*** Exercise input Section Begins ***

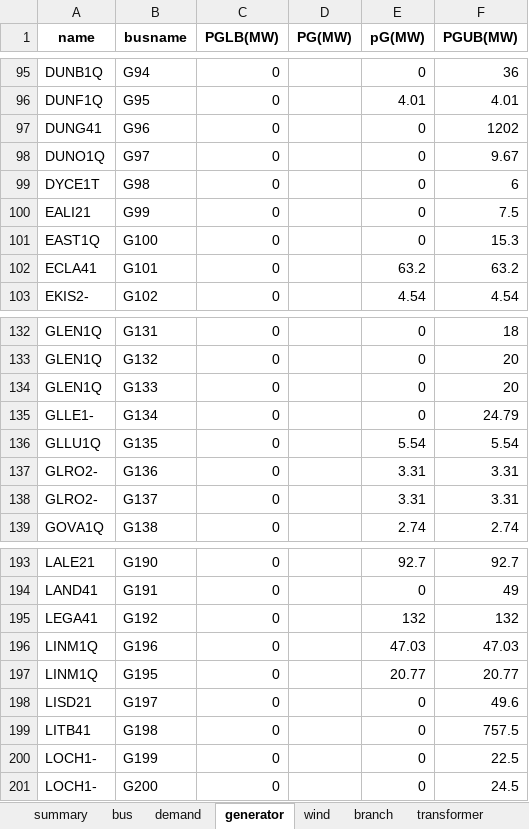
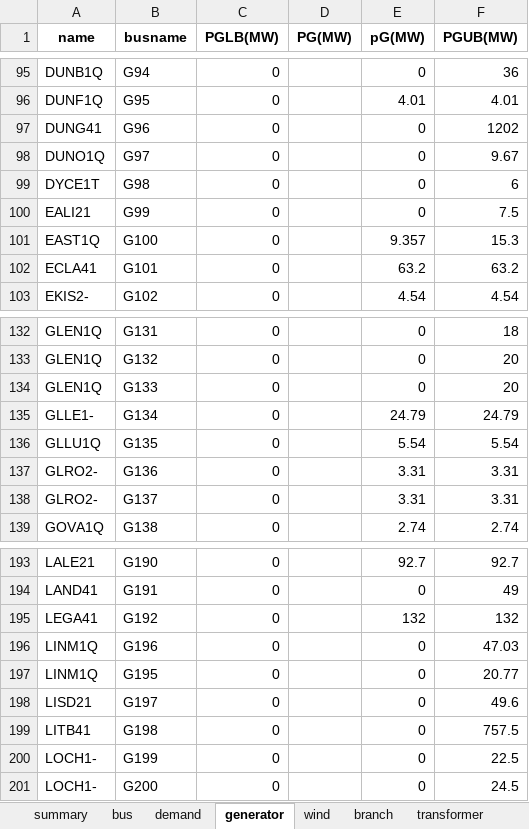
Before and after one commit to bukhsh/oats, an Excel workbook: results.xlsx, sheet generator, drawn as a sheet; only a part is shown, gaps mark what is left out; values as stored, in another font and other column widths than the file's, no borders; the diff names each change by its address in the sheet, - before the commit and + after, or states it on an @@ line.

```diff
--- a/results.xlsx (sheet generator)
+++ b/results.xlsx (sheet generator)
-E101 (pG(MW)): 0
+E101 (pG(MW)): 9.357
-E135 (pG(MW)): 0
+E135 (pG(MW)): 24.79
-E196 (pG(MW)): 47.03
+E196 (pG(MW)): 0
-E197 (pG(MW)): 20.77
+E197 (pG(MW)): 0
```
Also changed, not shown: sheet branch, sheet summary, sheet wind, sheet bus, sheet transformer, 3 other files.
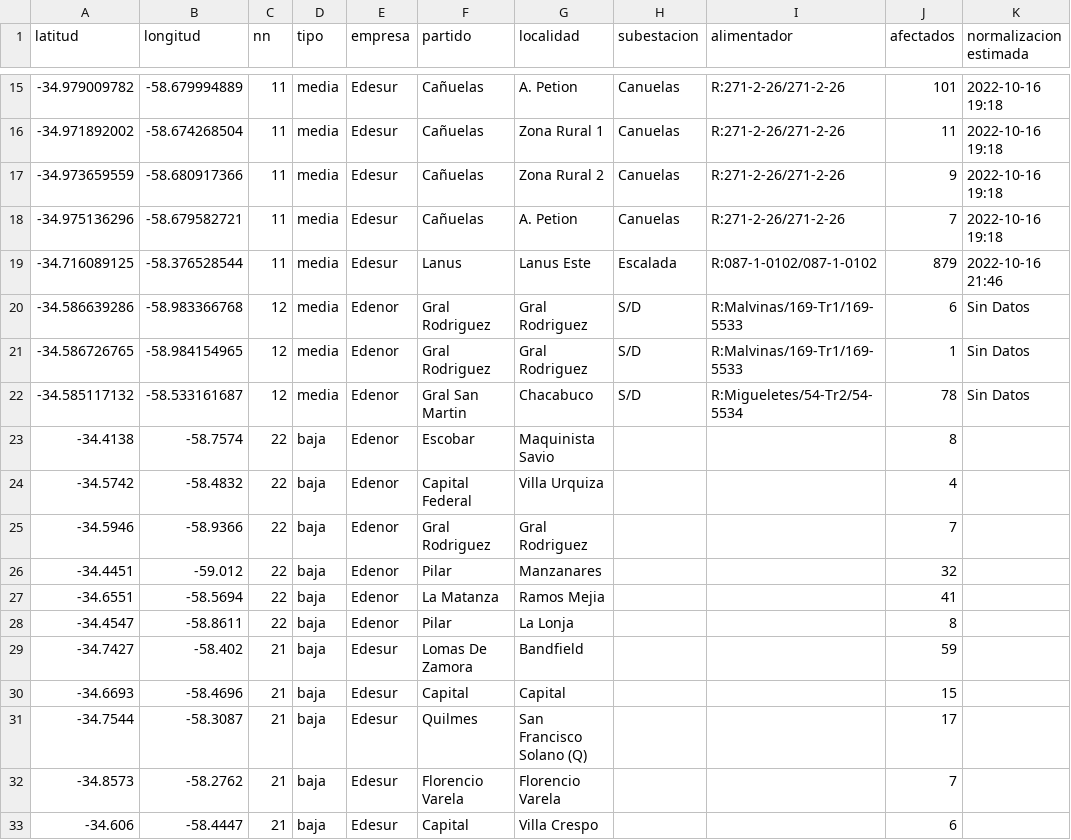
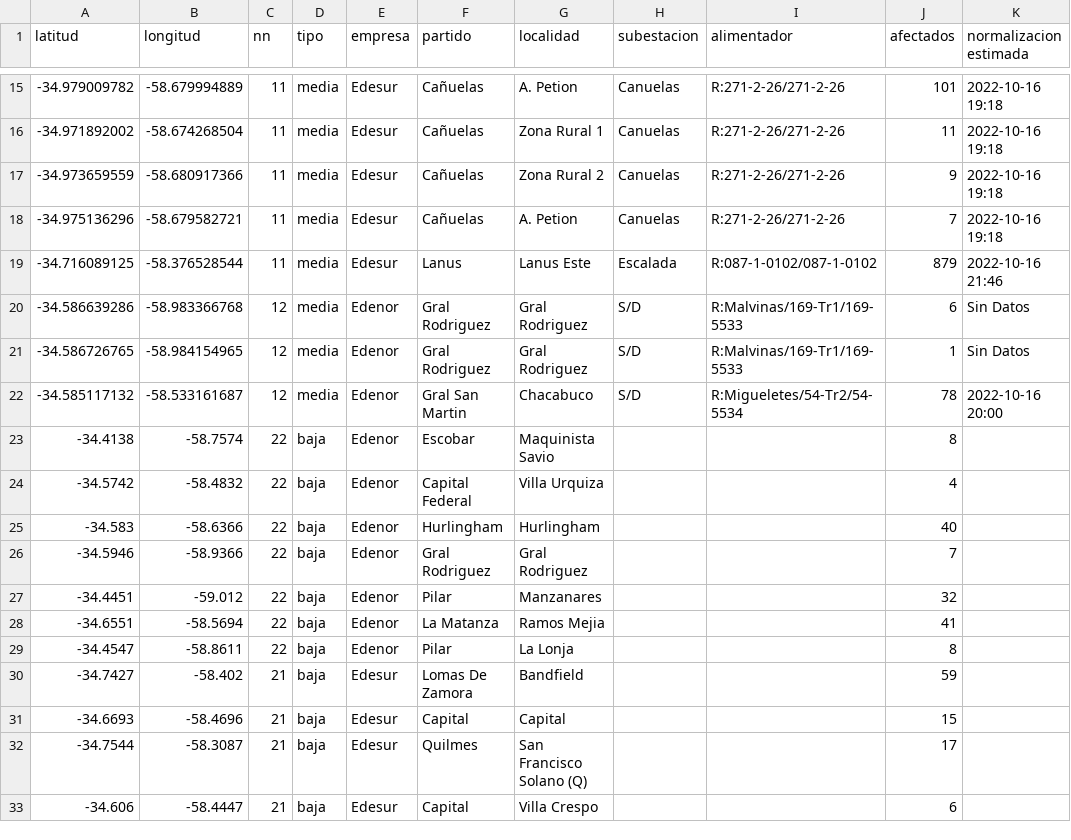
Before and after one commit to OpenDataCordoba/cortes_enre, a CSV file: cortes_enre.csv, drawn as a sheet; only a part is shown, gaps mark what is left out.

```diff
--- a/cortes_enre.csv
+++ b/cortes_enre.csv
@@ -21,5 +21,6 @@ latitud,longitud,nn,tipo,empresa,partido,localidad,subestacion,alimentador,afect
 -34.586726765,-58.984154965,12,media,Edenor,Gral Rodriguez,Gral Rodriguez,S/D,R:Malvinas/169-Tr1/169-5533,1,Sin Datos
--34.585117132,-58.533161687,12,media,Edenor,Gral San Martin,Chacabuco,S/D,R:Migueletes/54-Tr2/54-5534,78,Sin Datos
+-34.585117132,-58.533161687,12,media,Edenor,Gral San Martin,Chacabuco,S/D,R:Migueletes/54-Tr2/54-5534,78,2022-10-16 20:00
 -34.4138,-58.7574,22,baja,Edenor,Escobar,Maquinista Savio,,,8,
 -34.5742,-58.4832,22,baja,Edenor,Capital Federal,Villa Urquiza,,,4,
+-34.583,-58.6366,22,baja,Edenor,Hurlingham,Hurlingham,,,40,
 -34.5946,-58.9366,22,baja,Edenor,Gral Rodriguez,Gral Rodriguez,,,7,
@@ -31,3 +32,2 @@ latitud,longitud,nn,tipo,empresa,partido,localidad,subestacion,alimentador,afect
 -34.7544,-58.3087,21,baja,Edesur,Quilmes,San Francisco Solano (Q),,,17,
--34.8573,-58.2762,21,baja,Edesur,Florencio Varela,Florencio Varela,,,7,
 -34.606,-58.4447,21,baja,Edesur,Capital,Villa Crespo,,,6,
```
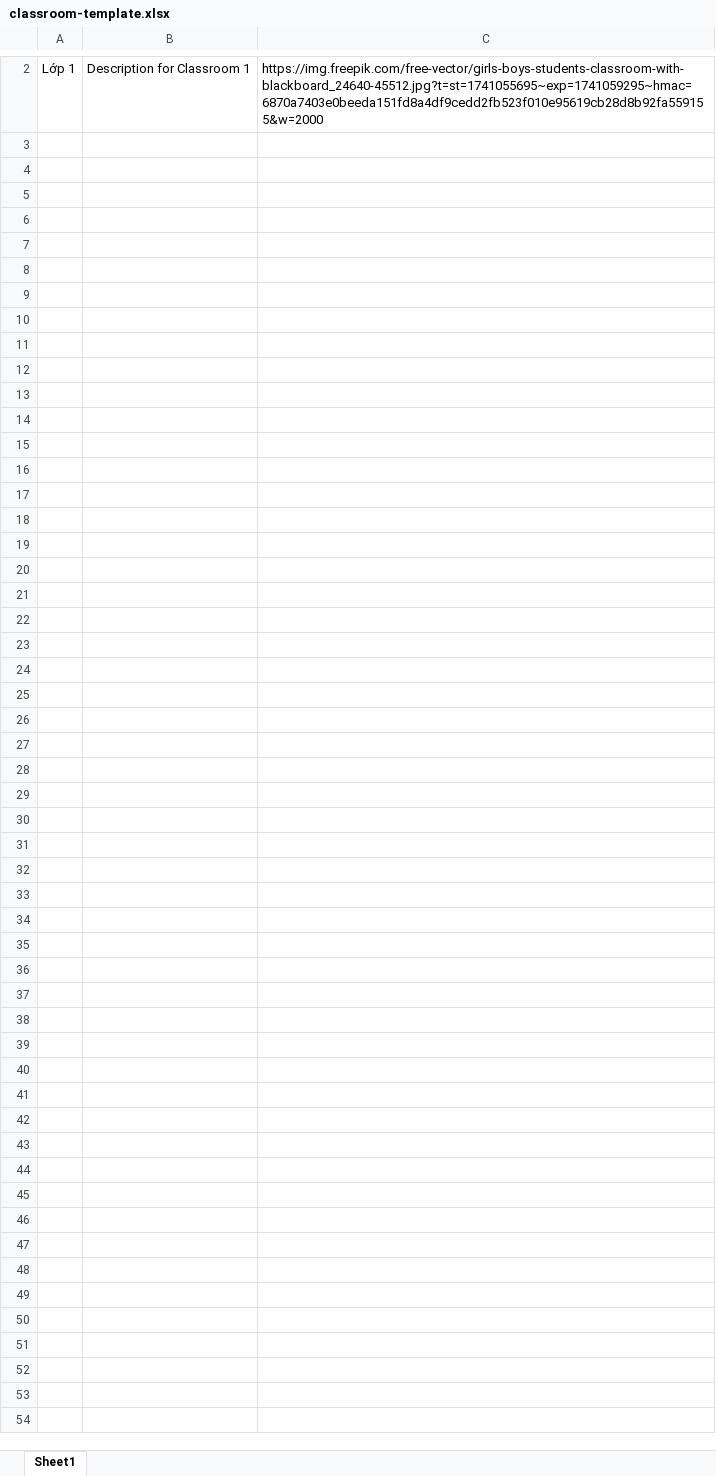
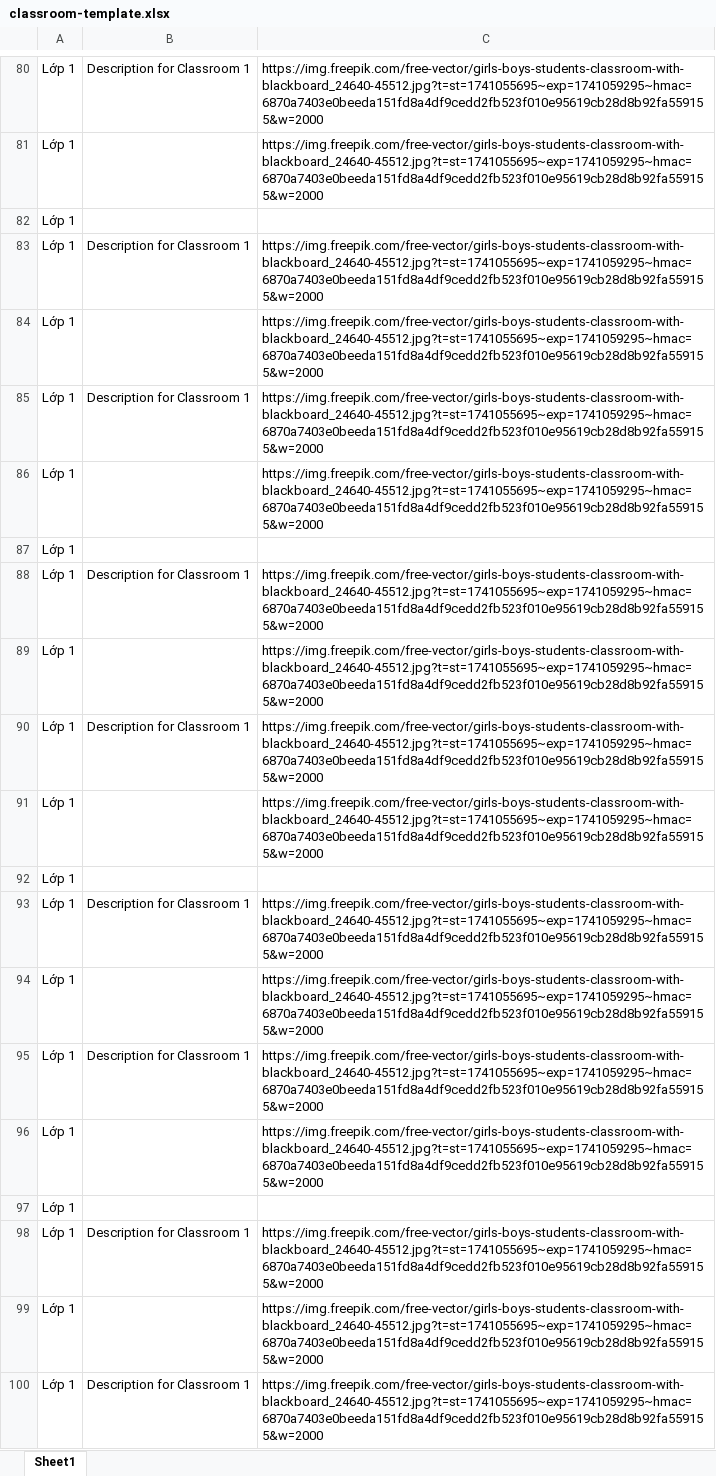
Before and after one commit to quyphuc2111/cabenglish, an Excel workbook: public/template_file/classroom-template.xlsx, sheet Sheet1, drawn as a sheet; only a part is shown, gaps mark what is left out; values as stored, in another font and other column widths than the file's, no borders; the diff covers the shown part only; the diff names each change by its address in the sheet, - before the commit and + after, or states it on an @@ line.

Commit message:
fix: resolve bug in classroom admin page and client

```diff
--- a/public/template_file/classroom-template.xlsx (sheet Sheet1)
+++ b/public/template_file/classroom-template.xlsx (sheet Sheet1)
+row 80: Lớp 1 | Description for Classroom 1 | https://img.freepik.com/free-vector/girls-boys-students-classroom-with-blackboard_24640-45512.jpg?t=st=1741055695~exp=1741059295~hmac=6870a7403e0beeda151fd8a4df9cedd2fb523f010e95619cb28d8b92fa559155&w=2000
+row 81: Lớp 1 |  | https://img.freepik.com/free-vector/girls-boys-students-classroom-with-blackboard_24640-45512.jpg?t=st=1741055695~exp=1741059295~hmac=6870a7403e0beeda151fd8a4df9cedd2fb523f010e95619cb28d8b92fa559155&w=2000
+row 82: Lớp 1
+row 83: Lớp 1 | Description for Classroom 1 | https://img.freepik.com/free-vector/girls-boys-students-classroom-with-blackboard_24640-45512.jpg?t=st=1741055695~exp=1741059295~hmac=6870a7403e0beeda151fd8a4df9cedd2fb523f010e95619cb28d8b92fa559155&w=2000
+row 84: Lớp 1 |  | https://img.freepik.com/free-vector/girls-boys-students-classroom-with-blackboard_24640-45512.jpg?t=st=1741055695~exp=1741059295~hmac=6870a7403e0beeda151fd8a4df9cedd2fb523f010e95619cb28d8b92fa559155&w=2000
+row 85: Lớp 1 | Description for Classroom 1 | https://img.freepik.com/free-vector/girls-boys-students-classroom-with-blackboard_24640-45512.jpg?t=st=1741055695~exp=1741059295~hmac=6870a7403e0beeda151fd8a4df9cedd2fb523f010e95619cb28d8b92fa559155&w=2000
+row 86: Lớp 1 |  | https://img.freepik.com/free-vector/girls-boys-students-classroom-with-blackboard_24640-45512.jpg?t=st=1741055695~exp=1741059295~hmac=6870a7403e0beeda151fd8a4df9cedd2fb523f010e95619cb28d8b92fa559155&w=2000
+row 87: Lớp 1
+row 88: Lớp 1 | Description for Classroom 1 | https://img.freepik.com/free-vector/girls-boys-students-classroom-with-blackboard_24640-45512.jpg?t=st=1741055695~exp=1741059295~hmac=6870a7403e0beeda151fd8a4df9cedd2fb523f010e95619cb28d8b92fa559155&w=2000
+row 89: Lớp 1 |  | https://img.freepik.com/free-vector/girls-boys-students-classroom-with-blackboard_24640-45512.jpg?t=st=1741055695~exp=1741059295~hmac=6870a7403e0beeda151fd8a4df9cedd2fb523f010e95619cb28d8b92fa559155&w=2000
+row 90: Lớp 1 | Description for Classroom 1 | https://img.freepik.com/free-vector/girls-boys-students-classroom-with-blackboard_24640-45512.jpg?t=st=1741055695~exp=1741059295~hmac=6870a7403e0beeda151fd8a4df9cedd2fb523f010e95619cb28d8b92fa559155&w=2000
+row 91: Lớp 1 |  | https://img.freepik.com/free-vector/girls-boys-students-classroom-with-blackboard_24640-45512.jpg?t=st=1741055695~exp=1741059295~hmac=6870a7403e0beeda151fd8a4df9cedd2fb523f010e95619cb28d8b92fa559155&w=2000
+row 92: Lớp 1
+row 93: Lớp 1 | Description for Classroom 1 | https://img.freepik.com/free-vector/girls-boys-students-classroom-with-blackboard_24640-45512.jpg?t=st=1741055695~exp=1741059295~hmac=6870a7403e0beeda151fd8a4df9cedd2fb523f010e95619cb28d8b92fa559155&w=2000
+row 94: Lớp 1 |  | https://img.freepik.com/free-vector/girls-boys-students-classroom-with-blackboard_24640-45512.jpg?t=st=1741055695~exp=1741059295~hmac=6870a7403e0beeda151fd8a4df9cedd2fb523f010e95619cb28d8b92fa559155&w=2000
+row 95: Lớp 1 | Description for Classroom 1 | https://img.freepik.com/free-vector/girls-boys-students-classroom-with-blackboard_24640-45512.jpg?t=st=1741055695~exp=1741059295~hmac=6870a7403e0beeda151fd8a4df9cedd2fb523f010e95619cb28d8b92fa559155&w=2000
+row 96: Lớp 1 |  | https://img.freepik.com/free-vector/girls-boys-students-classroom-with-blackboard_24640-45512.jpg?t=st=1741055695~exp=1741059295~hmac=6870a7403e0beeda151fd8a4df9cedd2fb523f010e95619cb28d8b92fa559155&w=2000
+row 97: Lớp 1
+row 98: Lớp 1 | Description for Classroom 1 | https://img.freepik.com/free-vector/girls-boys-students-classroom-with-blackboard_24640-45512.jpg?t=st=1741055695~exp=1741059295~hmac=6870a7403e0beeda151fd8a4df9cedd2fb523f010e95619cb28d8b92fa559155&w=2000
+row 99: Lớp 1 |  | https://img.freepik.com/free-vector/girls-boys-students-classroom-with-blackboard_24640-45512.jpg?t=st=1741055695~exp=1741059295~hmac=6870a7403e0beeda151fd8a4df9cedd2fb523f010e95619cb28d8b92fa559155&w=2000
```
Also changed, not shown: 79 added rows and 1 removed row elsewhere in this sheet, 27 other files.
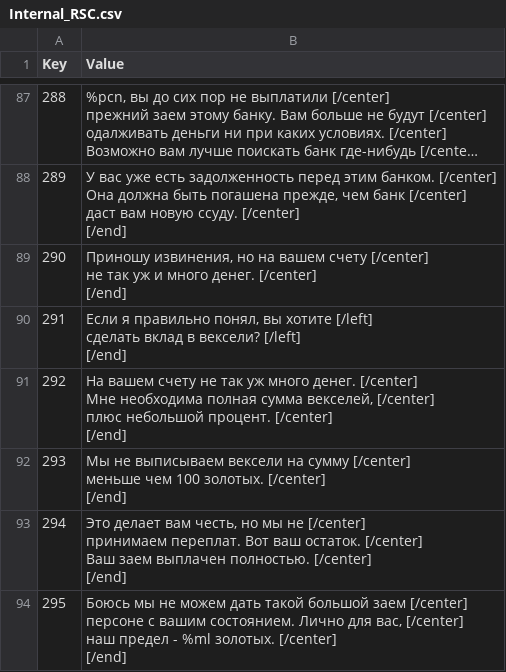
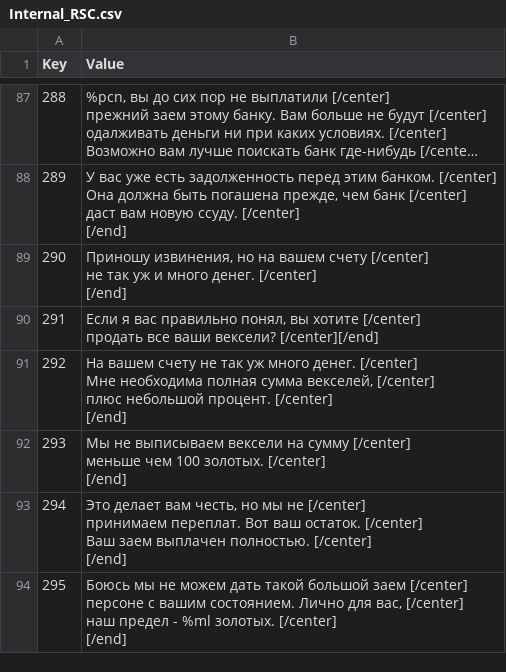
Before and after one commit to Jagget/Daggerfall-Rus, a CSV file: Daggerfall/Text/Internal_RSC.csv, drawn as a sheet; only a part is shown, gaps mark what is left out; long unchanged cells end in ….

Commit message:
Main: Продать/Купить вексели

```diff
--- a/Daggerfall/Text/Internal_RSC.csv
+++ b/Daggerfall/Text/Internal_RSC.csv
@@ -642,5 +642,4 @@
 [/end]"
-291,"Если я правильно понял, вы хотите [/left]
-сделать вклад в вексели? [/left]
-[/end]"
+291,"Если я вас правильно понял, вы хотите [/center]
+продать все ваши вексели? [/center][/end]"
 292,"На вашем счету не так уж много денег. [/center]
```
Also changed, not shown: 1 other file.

*** Exercise input Section Ends ***

**Exercise details**
Report back every line of the entries in which "tipo" occurs.

**Response below**
@@ -21,5 +21,6 @@ latitud,longitud,nn,tipo,empresa,partido,localidad,subestacion,alimentador,afect
@@ -31,3 +32,2 @@ latitud,longitud,nn,tipo,empresa,partido,localidad,subestacion,alimentador,afect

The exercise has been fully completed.